Assessor Recorder – Paul Bellar

Carmen Chu’s political career is a story of political appointments and incumbent elections. And, here is another incumbent election for her, except it is in a race against a property tax nerd who wants to address a major flaw in the existing system: accountability. She’s been fine, but he’d be great and that’s how my vote goes.

Public Defender – Jeff Adachi

Jeff Adachi is a great public defender running unopposed. He is addressing racial disparities in arrests and sentencing and he is a vocal proponent for overdue bail reform. Yay.

District 2 Supervisor – Nick Josefowitz

While I align politically most with Josefowitz of the D2 candidates, I take issue with how we throws around his money to get what he wants. It is just icky. Even if we agree that bikeshare should be citywide. But I don’t have another candidate I like better. Sorry, District 2.

District 4 Supervisor – Gordon Mar

A grassroots community organizer and brother of former supervisor Eric Mar. He has a stellar resume and supports immigrant rights, workers rights, and the environment.

District 6 Supervisor – Matt Haney

For this race I paid attention to which campaign the developers funded, and it wasn’t Matt Haney’s! Meanwhile his endorsements shine like the stars. He has an impressive resume and he is very polished.

District 8 Supervisor – Rafael Mandelman

Didn’t we just elect this guy? Oh yes, we did. But we elected Mandelman to finish Scott Weiner’s term when we sent Scott to the state senate. Now we must re-elect Mandelman for a full term of his own.

District 10 Supervisor – Theo Ellington

Theo Ellington is deeply engaged in the District 10 doing grassroots community development work; he fought the coverup of the toxic waste disaster and its mismanagement at the Hunters Point Shipyard, and he isn’t accepting campaign contributions from corporations. A candidate you can feel good voting for.

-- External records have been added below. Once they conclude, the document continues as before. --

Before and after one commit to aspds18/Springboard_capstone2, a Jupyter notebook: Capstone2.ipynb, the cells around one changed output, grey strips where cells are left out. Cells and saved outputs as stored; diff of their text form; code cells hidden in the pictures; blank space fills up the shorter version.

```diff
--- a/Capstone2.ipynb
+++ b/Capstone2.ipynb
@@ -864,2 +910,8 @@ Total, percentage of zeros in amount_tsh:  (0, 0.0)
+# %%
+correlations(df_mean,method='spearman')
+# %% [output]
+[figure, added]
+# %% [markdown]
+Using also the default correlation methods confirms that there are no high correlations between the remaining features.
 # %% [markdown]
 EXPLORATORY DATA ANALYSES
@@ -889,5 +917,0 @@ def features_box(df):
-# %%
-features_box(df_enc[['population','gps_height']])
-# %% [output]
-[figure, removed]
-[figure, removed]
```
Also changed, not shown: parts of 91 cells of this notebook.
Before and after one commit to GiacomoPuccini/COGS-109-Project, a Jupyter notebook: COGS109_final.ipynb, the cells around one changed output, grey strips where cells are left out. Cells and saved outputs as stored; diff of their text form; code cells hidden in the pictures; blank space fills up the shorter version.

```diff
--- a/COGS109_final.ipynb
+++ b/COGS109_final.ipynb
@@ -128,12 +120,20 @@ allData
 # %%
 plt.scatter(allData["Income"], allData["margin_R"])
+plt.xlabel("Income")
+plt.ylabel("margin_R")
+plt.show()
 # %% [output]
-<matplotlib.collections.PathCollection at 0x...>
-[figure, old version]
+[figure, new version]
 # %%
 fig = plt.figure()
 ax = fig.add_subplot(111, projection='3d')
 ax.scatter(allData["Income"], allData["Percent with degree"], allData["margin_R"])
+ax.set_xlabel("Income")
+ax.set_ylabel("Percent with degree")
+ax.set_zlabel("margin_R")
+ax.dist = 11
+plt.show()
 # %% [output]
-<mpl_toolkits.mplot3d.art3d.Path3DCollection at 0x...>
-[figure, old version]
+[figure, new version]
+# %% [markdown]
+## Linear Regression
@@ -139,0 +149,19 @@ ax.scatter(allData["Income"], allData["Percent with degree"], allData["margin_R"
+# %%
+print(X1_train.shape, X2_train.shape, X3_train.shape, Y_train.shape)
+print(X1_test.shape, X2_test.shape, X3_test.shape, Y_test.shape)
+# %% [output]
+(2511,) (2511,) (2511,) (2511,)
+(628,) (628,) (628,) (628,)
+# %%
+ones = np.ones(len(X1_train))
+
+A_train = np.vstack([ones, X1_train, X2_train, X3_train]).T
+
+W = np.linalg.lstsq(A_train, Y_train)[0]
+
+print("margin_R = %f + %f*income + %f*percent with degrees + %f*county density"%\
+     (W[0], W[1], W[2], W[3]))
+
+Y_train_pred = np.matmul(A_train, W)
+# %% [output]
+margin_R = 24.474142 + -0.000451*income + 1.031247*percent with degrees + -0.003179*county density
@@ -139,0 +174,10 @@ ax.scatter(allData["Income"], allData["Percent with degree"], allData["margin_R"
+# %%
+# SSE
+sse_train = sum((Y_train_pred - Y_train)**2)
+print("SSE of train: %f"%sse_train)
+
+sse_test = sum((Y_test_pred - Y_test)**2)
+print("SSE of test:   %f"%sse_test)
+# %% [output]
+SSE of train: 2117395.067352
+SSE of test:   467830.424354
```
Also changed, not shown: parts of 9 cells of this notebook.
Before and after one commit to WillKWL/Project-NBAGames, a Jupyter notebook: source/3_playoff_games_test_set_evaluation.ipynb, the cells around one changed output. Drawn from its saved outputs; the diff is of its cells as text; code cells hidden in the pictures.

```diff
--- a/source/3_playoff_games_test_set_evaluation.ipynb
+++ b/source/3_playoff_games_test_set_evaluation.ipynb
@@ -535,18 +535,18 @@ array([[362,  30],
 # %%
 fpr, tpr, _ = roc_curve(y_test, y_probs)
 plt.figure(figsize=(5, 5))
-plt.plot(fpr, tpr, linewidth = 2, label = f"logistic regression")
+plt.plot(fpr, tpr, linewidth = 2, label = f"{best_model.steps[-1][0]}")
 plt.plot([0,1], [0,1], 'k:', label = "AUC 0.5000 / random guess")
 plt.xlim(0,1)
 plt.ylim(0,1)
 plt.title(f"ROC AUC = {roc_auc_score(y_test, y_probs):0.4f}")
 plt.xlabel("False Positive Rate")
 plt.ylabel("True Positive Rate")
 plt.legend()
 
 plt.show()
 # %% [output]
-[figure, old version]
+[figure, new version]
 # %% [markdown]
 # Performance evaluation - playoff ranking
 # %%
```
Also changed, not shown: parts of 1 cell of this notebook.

Oh hey! You made it to the end. Nice work. Now go out there and vote!